Would you write out all of the entries below, exactly as they stand?

*** Begin section ***

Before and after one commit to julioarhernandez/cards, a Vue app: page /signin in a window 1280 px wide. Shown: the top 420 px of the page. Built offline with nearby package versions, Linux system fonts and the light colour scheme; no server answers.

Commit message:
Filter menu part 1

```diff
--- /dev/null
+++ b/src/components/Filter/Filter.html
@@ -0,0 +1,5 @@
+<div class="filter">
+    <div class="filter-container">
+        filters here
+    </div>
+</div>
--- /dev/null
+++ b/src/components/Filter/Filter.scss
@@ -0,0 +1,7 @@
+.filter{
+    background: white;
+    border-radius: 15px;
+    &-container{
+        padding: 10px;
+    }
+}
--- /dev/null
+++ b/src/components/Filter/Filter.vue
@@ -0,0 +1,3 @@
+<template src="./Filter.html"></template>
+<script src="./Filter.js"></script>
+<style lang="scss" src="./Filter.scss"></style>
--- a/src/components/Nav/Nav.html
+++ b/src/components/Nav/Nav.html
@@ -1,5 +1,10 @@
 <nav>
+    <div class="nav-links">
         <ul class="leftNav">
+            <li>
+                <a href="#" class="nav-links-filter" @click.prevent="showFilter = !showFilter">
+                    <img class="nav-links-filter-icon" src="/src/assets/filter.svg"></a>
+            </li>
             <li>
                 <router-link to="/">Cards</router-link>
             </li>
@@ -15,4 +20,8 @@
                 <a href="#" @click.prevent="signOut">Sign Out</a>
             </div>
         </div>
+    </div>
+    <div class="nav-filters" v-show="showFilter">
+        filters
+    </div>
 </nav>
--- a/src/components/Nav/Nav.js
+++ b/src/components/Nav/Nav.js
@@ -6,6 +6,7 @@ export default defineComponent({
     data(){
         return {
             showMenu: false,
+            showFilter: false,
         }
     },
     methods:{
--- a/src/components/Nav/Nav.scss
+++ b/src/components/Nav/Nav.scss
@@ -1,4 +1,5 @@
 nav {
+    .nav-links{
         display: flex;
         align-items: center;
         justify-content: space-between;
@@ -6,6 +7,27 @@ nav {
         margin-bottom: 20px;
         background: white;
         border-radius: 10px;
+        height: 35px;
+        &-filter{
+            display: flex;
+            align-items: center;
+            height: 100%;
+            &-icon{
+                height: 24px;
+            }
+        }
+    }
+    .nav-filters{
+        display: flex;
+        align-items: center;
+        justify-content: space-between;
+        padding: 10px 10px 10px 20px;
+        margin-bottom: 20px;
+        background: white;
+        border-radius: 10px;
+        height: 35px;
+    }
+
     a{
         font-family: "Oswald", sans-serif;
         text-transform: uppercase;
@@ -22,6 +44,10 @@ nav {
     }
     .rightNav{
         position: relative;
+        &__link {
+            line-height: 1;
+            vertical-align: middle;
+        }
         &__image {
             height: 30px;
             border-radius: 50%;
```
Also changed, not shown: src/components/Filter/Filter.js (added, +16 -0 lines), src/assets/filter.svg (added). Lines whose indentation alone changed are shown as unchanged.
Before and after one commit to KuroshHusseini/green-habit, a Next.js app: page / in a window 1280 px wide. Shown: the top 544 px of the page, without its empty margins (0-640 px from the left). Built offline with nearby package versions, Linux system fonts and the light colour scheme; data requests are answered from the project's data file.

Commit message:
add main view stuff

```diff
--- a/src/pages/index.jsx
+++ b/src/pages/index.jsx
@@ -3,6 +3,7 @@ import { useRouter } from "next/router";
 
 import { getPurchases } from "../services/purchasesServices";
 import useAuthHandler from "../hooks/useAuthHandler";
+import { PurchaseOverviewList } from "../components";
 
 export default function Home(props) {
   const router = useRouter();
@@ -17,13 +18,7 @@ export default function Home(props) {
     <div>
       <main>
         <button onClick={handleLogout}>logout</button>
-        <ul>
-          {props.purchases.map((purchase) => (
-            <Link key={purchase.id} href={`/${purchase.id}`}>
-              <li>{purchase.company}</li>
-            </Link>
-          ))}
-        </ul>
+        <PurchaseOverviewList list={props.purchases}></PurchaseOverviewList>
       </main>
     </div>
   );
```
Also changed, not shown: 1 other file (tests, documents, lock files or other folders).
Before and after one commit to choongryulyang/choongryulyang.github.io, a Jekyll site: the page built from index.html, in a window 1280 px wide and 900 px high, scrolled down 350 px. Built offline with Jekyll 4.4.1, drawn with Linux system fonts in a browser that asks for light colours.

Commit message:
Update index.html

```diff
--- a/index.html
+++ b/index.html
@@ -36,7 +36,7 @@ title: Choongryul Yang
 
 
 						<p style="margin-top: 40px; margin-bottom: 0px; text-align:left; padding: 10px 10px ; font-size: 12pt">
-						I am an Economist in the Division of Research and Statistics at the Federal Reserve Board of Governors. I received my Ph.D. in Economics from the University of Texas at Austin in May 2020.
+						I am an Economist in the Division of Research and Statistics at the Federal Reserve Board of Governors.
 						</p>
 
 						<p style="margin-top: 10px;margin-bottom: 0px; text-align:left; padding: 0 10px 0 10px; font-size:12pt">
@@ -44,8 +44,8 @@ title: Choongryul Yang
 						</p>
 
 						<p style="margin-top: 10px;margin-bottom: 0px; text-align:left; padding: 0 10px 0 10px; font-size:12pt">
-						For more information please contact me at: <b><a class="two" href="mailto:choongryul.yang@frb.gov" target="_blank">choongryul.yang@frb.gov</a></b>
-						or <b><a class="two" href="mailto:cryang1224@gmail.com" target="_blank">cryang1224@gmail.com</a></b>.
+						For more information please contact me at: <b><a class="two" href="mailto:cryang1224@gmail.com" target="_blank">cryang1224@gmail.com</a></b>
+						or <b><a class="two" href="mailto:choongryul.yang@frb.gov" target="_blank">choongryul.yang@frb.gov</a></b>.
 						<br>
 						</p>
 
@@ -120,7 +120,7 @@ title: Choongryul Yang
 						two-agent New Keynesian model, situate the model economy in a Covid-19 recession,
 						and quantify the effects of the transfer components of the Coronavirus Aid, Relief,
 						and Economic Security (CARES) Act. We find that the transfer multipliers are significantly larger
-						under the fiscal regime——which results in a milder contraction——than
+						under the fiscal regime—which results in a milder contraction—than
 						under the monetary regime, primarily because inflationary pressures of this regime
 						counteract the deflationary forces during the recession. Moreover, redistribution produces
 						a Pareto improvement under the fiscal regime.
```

*** End section ***

THE ANSWER ->
Before and after one commit to julioarhernandez/cards, a Vue app: page /signin in a window 1280 px wide. Shown: the top 420 px of the page. Built offline with nearby package versions, Linux system fonts and the light colour scheme; no server answers.

Commit message:
Filter menu part 1

```diff
--- /dev/null
+++ b/src/components/Filter/Filter.html
@@ -0,0 +1,5 @@
+<div class="filter">
+    <div class="filter-container">
+        filters here
+    </div>
+</div>
--- /dev/null
+++ b/src/components/Filter/Filter.scss
@@ -0,0 +1,7 @@
+.filter{
+    background: white;
+    border-radius: 15px;
+    &-container{
+        padding: 10px;
+    }
+}
--- /dev/null
+++ b/src/components/Filter/Filter.vue
@@ -0,0 +1,3 @@
+<template src="./Filter.html"></template>
+<script src="./Filter.js"></script>
+<style lang="scss" src="./Filter.scss"></style>
--- a/src/components/Nav/Nav.html
+++ b/src/components/Nav/Nav.html
@@ -1,5 +1,10 @@
 <nav>
+    <div class="nav-links">
         <ul class="leftNav">
+            <li>
+                <a href="#" class="nav-links-filter" @click.prevent="showFilter = !showFilter">
+                    <img class="nav-links-filter-icon" src="/src/assets/filter.svg"></a>
+            </li>
             <li>
                 <router-link to="/">Cards</router-link>
             </li>
@@ -15,4 +20,8 @@
                 <a href="#" @click.prevent="signOut">Sign Out</a>
             </div>
         </div>
+    </div>
+    <div class="nav-filters" v-show="showFilter">
+        filters
+    </div>
 </nav>
--- a/src/components/Nav/Nav.js
+++ b/src/components/Nav/Nav.js
@@ -6,6 +6,7 @@ export default defineComponent({
     data(){
         return {
             showMenu: false,
+            showFilter: false,
         }
     },
     methods:{
--- a/src/components/Nav/Nav.scss
+++ b/src/components/Nav/Nav.scss
@@ -1,4 +1,5 @@
 nav {
+    .nav-links{
         display: flex;
         align-items: center;
         justify-content: space-between;
@@ -6,6 +7,27 @@ nav {
         margin-bottom: 20px;
         background: white;
         border-radius: 10px;
+        height: 35px;
+        &-filter{
+            display: flex;
+            align-items: center;
+            height: 100%;
+            &-icon{
+                height: 24px;
+            }
+        }
+    }
+    .nav-filters{
+        display: flex;
+        align-items: center;
+        justify-content: space-between;
+        padding: 10px 10px 10px 20px;
+        margin-bottom: 20px;
+        background: white;
+        border-radius: 10px;
+        height: 35px;
+    }
+
     a{
         font-family: "Oswald", sans-serif;
         text-transform: uppercase;
@@ -22,6 +44,10 @@ nav {
     }
     .rightNav{
         position: relative;
+        &__link {
+            line-height: 1;
+            vertical-align: middle;
+        }
         &__image {
             height: 30px;
             border-radius: 50%;
```
Also changed, not shown: src/components/Filter/Filter.js (added, +16 -0 lines), src/assets/filter.svg (added). Lines whose indentation alone changed are shown as unchanged.
Before and after one commit to KuroshHusseini/green-habit, a Next.js app: page / in a window 1280 px wide. Shown: the top 544 px of the page, without its empty margins (0-640 px from the left). Built offline with nearby package versions, Linux system fonts and the light colour scheme; data requests are answered from the project's data file.

Commit message:
add main view stuff

```diff
--- a/src/pages/index.jsx
+++ b/src/pages/index.jsx
@@ -3,6 +3,7 @@ import { useRouter } from "next/router";
 
 import { getPurchases } from "../services/purchasesServices";
 import useAuthHandler from "../hooks/useAuthHandler";
+import { PurchaseOverviewList } from "../components";
 
 export default function Home(props) {
   const router = useRouter();
@@ -17,13 +18,7 @@ export default function Home(props) {
     <div>
       <main>
         <button onClick={handleLogout}>logout</button>
-        <ul>
-          {props.purchases.map((purchase) => (
-            <Link key={purchase.id} href={`/${purchase.id}`}>
-              <li>{purchase.company}</li>
-            </Link>
-          ))}
-        </ul>
+        <PurchaseOverviewList list={props.purchases}></PurchaseOverviewList>
       </main>
     </div>
   );
```
Also changed, not shown: 1 other file (tests, documents, lock files or other folders).
Before and after one commit to choongryulyang/choongryulyang.github.io, a Jekyll site: the page built from index.html, in a window 1280 px wide and 900 px high, scrolled down 350 px. Built offline with Jekyll 4.4.1, drawn with Linux system fonts in a browser that asks for light colours.

Commit message:
Update index.html

```diff
--- a/index.html
+++ b/index.html
@@ -36,7 +36,7 @@ title: Choongryul Yang
 
 
 						<p style="margin-top: 40px; margin-bottom: 0px; text-align:left; padding: 10px 10px ; font-size: 12pt">
-						I am an Economist in the Division of Research and Statistics at the Federal Reserve Board of Governors. I received my Ph.D. in Economics from the University of Texas at Austin in May 2020.
+						I am an Economist in the Division of Research and Statistics at the Federal Reserve Board of Governors.
 						</p>
 
 						<p style="margin-top: 10px;margin-bottom: 0px; text-align:left; padding: 0 10px 0 10px; font-size:12pt">
@@ -44,8 +44,8 @@ title: Choongryul Yang
 						</p>
 
 						<p style="margin-top: 10px;margin-bottom: 0px; text-align:left; padding: 0 10px 0 10px; font-size:12pt">
-						For more information please contact me at: <b><a class="two" href="mailto:choongryul.yang@frb.gov" target="_blank">choongryul.yang@frb.gov</a></b>
-						or <b><a class="two" href="mailto:cryang1224@gmail.com" target="_blank">cryang1224@gmail.com</a></b>.
+						For more information please contact me at: <b><a class="two" href="mailto:cryang1224@gmail.com" target="_blank">cryang1224@gmail.com</a></b>
+						or <b><a class="two" href="mailto:choongryul.yang@frb.gov" target="_blank">choongryul.yang@frb.gov</a></b>.
 						<br>
 						</p>
 
@@ -120,7 +120,7 @@ title: Choongryul Yang
 						two-agent New Keynesian model, situate the model economy in a Covid-19 recession,
 						and quantify the effects of the transfer components of the Coronavirus Aid, Relief,
 						and Economic Security (CARES) Act. We find that the transfer multipliers are significantly larger
-						under the fiscal regime——which results in a milder contraction——than
+						under the fiscal regime—which results in a milder contraction—than
 						under the monetary regime, primarily because inflationary pressures of this regime
 						counteract the deflationary forces during the recession. Moreover, redistribution produces
 						a Pareto improvement under the fiscal regime.
```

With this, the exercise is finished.